» What to do: Your task is to filter the data below down to the lines holding "setMobileMenuOpen".
**** Listed entries ****
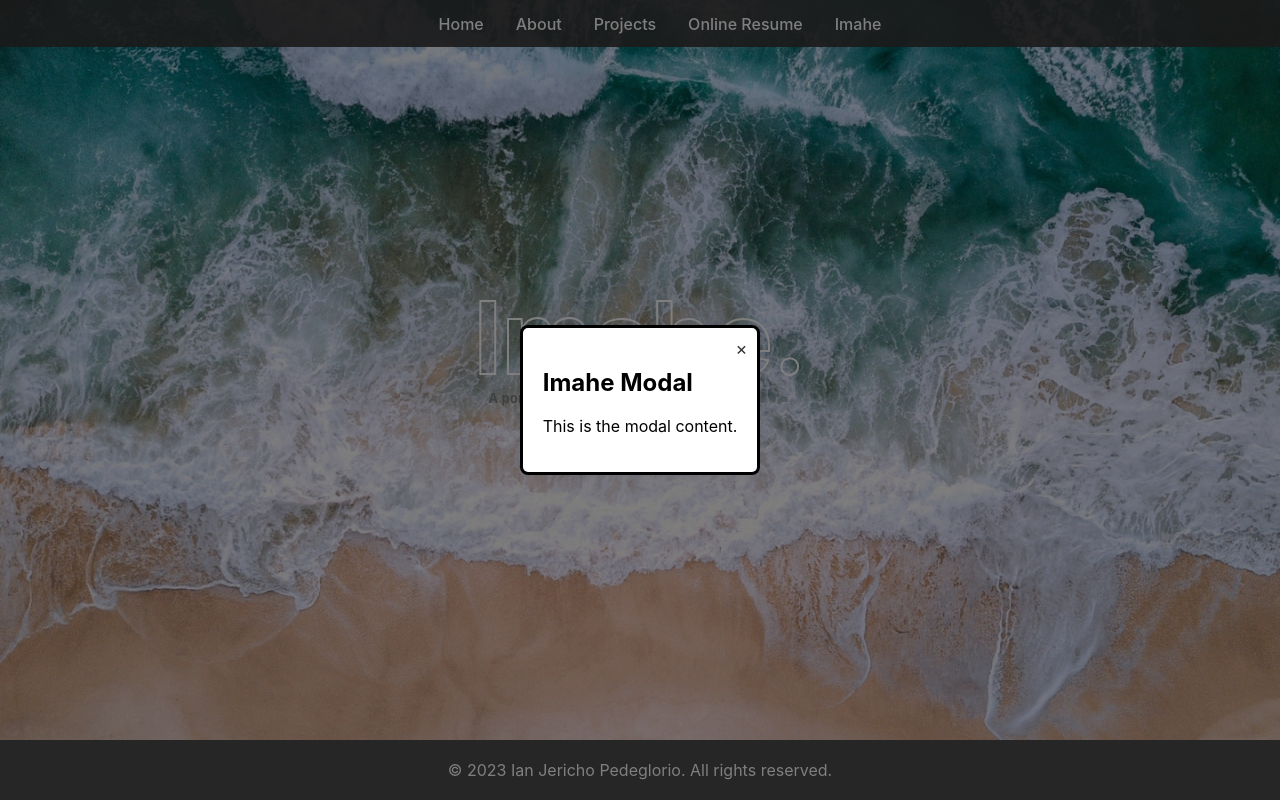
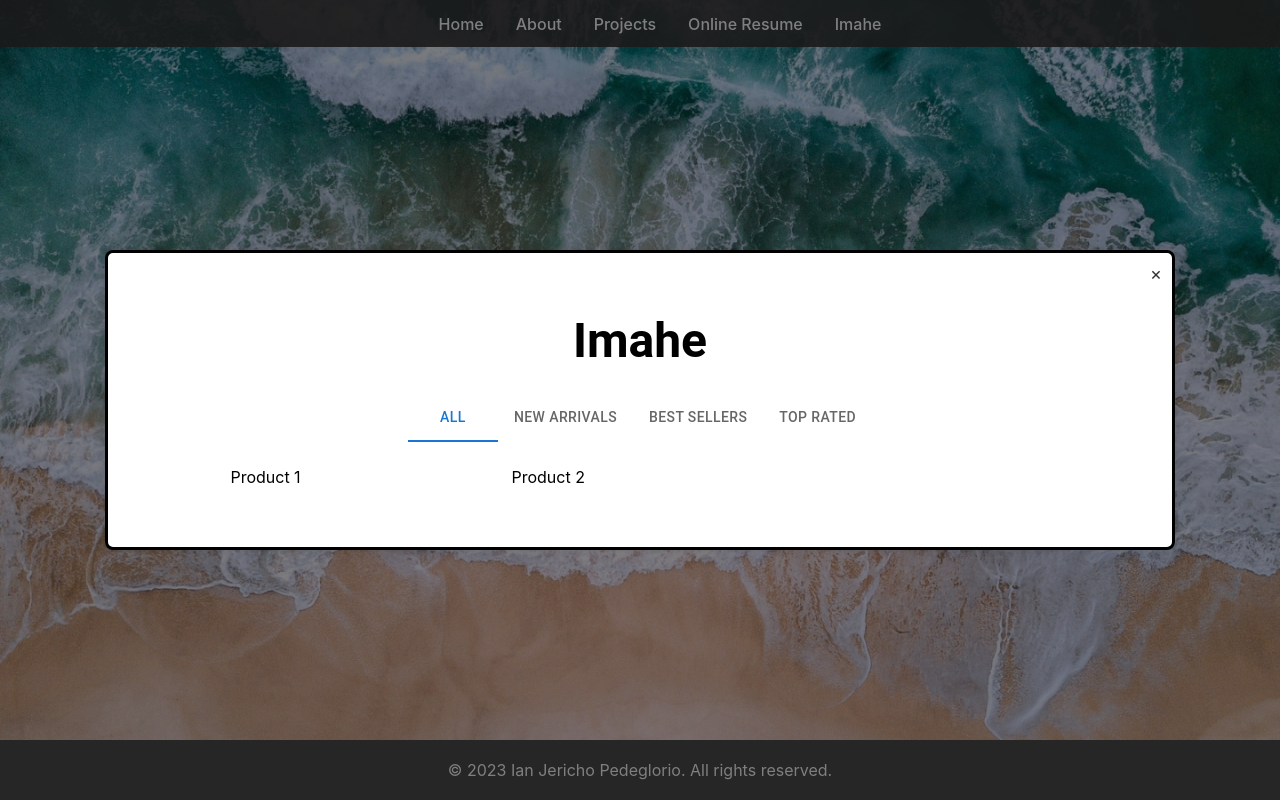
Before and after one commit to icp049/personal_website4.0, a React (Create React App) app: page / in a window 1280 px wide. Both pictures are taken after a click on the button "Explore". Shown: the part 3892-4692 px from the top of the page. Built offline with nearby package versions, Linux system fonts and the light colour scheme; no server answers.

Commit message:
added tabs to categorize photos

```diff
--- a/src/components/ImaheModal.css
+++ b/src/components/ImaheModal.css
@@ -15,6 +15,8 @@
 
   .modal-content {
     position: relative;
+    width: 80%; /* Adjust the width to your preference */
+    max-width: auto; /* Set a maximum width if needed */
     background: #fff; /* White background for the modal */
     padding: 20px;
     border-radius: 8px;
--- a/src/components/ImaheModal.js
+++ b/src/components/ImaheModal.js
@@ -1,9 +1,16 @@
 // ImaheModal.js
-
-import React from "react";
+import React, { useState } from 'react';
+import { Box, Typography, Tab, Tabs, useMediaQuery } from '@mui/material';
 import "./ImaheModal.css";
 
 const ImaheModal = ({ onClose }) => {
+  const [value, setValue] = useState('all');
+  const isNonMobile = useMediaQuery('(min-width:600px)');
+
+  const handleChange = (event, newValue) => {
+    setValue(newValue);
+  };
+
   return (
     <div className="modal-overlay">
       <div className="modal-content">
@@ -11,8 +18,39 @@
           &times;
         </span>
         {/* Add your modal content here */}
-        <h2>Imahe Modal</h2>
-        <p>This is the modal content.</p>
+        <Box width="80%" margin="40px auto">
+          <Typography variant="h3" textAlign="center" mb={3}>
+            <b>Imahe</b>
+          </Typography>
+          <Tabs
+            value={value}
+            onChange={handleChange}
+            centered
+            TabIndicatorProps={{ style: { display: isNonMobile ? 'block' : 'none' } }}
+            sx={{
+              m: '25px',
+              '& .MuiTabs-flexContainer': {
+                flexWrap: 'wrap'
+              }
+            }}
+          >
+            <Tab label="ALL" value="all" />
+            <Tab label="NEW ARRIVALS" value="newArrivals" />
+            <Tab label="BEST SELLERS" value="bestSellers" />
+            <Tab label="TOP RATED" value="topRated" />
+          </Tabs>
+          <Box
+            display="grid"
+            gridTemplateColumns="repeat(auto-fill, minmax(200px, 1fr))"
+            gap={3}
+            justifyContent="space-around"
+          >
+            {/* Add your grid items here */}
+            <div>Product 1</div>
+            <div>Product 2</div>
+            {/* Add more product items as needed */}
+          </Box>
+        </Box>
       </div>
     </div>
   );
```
****
**** Listed entries ****
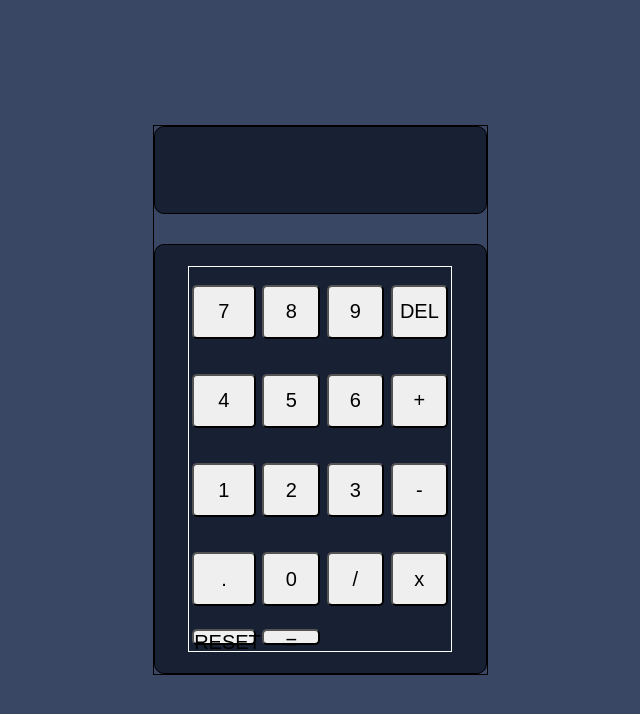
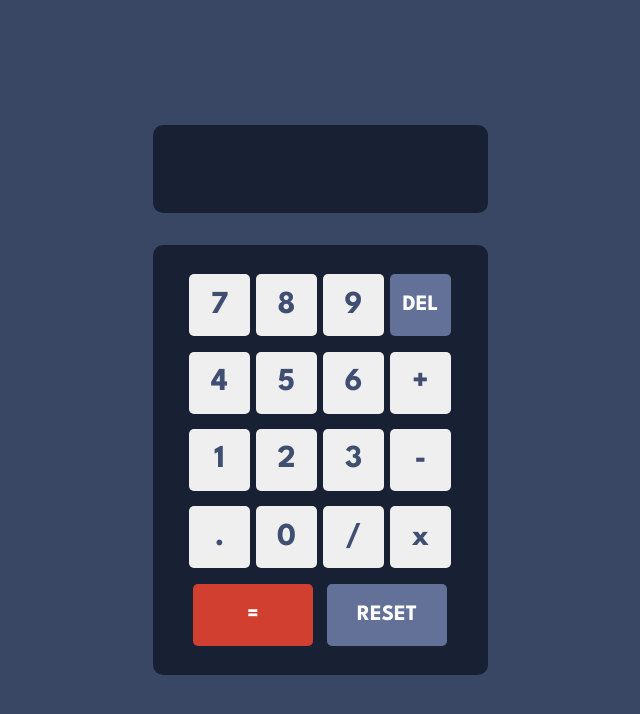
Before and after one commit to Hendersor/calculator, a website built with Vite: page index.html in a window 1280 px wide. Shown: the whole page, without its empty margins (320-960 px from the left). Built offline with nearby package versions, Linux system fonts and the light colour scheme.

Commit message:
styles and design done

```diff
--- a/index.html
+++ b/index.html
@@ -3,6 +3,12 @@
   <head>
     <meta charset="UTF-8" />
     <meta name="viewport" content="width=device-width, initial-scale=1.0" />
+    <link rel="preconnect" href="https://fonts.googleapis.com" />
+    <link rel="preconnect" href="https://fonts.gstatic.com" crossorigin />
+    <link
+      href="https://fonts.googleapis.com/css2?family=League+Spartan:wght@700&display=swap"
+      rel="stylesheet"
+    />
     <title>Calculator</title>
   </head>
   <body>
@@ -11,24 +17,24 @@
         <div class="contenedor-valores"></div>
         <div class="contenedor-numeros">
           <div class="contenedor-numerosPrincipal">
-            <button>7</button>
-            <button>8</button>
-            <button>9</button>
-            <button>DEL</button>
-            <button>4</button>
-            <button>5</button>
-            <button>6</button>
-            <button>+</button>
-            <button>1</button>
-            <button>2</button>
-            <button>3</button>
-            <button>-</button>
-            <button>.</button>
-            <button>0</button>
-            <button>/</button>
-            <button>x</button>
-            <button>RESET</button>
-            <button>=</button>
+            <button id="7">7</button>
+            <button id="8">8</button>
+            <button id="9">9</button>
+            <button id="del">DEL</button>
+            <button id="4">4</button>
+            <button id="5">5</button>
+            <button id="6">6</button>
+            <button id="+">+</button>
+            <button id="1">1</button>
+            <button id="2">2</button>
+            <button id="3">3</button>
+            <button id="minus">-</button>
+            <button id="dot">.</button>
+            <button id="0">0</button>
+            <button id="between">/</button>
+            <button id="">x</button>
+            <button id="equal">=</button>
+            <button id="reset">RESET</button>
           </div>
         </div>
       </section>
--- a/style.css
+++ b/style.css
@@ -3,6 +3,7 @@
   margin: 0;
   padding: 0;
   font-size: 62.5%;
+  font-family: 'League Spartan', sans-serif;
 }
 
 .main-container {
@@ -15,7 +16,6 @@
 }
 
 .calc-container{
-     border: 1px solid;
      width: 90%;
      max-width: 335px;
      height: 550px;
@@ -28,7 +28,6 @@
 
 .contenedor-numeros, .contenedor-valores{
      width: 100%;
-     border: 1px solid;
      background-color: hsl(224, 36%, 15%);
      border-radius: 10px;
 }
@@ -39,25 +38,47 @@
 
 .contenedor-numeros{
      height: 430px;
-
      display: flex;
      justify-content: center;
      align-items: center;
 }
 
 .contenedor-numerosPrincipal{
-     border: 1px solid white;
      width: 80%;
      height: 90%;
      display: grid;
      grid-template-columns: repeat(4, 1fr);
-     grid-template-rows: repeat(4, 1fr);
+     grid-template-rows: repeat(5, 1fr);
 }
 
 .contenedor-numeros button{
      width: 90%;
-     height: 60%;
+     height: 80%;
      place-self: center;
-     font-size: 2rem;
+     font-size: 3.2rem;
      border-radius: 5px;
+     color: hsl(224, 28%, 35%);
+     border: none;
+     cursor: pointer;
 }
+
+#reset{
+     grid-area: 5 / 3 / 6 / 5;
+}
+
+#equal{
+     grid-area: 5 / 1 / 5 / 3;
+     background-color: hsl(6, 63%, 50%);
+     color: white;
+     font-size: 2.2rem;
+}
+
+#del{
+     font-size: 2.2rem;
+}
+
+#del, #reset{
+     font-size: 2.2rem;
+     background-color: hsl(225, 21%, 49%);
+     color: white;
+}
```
****
**** Listed entries ****
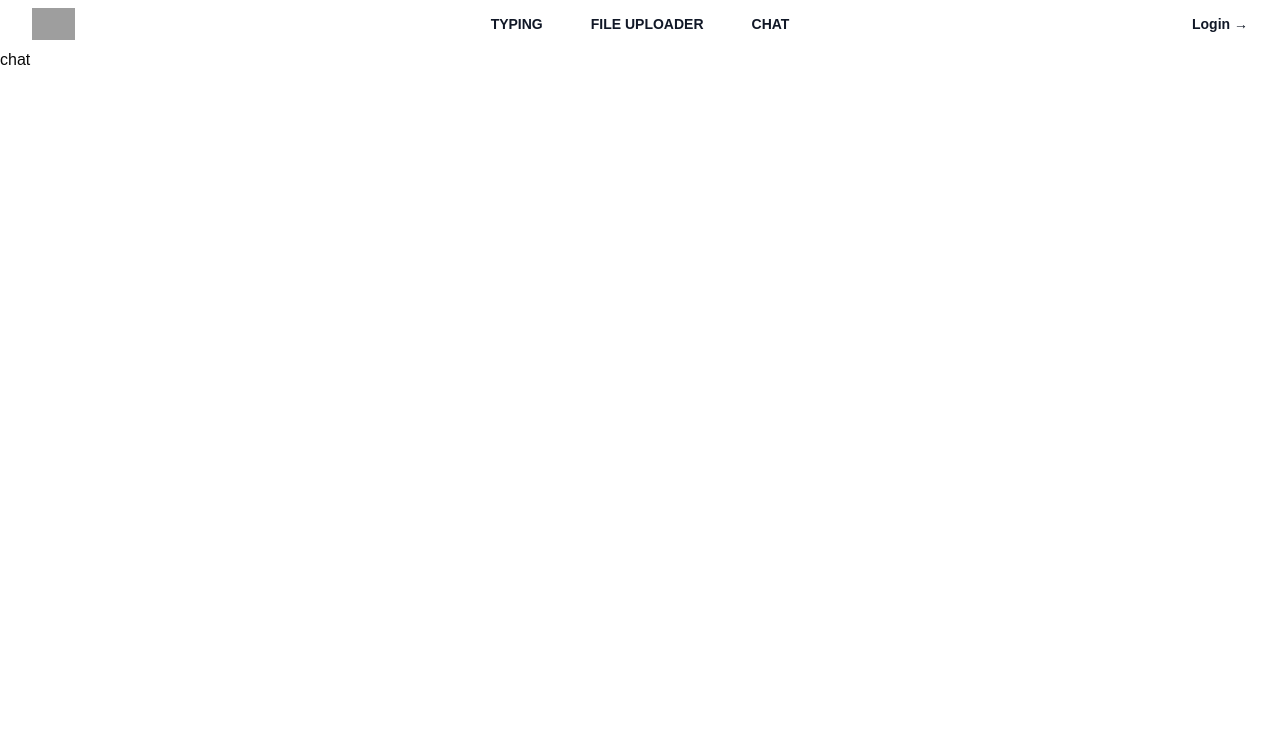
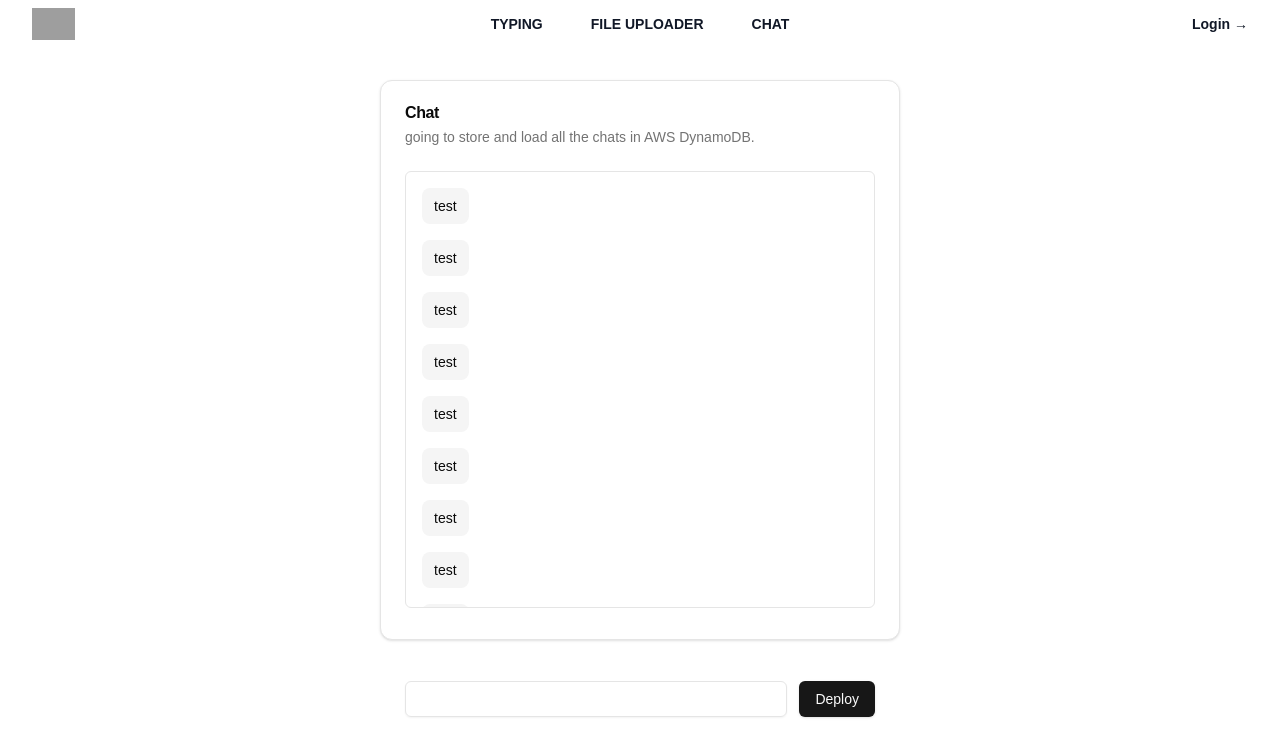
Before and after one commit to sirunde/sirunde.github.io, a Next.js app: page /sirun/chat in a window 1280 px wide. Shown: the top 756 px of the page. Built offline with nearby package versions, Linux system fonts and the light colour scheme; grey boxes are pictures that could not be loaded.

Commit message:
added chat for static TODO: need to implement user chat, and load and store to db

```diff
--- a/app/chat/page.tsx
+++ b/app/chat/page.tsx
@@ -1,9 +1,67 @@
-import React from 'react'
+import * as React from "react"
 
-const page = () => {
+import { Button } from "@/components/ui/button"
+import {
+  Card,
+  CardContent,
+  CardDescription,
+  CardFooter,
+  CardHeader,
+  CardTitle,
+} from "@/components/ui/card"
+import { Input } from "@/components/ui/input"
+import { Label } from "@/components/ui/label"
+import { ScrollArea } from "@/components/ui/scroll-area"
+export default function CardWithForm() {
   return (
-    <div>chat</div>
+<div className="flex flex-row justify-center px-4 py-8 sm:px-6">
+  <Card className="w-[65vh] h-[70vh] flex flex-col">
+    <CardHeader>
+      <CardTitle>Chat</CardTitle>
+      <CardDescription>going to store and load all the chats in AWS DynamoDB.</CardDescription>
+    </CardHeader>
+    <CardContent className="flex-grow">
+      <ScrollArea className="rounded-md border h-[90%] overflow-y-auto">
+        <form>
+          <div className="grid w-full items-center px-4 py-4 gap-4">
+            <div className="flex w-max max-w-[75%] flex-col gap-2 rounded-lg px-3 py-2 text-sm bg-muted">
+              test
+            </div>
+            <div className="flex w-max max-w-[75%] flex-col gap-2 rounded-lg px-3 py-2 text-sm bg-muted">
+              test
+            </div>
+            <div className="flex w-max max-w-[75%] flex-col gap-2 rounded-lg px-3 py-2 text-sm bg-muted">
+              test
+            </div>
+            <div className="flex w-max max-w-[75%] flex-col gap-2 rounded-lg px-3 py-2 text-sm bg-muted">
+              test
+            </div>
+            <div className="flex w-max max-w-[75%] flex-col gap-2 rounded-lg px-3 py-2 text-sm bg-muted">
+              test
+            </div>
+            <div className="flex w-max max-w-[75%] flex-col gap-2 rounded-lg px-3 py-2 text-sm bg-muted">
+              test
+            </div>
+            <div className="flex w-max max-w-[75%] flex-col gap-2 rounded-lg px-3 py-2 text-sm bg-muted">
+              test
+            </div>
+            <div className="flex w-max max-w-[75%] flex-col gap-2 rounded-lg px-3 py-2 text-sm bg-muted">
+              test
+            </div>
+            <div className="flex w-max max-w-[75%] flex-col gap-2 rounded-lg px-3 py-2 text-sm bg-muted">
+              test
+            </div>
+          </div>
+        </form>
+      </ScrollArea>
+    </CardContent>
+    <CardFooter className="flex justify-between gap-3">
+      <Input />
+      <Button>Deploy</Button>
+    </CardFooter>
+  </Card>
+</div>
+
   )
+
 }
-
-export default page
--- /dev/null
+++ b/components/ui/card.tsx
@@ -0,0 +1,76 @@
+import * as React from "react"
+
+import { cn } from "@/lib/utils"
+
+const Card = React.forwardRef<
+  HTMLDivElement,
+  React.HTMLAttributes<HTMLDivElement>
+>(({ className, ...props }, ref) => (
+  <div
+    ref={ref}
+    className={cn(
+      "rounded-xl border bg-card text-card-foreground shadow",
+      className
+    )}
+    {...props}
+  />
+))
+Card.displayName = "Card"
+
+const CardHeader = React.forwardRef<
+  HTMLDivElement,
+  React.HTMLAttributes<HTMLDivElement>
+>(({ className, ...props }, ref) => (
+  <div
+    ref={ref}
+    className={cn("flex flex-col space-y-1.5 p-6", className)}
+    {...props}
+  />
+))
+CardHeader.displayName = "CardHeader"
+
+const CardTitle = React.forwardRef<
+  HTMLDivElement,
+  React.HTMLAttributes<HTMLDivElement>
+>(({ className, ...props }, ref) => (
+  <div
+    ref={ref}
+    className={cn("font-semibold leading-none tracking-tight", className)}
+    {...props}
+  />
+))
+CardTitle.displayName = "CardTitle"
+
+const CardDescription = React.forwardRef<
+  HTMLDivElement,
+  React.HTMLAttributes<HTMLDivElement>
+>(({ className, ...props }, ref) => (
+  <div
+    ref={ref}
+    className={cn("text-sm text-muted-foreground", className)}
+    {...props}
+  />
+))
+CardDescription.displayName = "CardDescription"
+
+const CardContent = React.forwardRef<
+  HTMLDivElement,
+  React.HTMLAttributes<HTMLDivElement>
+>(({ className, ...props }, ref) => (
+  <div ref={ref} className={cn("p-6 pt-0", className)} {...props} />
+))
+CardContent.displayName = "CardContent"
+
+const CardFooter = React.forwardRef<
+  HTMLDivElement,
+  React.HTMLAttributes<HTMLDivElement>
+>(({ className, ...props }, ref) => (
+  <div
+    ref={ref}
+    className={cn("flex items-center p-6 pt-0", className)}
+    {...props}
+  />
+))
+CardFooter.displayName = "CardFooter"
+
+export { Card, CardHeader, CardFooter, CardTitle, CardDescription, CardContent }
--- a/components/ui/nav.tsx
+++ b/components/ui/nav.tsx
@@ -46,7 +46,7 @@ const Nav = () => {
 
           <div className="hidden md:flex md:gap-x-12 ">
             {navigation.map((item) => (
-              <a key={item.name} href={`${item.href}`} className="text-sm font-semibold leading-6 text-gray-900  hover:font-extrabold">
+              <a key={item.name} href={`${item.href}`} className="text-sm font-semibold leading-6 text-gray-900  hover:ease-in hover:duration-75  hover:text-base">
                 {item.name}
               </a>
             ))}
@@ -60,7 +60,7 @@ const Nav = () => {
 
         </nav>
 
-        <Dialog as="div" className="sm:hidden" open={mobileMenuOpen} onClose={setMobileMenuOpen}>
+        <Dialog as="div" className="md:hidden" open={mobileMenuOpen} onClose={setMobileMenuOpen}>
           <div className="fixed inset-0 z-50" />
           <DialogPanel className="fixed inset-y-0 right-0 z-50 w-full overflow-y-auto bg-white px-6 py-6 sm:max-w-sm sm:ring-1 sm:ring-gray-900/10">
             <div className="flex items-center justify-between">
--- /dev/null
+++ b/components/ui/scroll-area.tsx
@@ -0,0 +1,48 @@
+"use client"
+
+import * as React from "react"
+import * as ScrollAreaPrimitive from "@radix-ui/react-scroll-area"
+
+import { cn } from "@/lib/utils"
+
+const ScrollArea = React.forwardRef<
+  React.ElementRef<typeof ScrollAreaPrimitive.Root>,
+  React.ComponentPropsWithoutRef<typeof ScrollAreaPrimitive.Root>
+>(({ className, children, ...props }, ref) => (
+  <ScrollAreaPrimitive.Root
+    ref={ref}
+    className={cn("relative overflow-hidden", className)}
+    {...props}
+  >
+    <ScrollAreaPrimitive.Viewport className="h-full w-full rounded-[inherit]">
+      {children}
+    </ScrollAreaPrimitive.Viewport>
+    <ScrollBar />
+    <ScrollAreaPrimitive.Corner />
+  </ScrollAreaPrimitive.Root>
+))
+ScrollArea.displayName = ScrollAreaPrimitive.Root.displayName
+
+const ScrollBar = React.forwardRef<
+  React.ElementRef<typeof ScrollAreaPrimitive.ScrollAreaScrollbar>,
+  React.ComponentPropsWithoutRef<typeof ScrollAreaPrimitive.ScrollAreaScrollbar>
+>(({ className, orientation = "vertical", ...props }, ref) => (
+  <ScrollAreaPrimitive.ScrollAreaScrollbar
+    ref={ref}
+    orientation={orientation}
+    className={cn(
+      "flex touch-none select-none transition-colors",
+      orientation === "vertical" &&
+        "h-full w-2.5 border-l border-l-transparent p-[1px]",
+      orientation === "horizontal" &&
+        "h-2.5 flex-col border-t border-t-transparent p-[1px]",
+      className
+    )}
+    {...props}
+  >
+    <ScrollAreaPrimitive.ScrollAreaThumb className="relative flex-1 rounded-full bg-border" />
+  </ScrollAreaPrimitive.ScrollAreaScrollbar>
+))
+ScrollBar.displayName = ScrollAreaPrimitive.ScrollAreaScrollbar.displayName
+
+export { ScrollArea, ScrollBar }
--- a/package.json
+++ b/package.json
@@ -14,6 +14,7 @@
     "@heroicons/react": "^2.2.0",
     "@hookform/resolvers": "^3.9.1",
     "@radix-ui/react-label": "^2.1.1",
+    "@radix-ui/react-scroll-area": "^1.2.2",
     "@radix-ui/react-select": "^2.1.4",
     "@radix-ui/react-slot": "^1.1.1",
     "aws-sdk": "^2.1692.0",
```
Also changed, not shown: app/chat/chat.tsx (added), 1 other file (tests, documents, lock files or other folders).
****
» Result for this task:
-        <Dialog as="div" className="sm:hidden" open={mobileMenuOpen} onClose={setMobileMenuOpen}>
+        <Dialog as="div" className="md:hidden" open={mobileMenuOpen} onClose={setMobileMenuOpen}>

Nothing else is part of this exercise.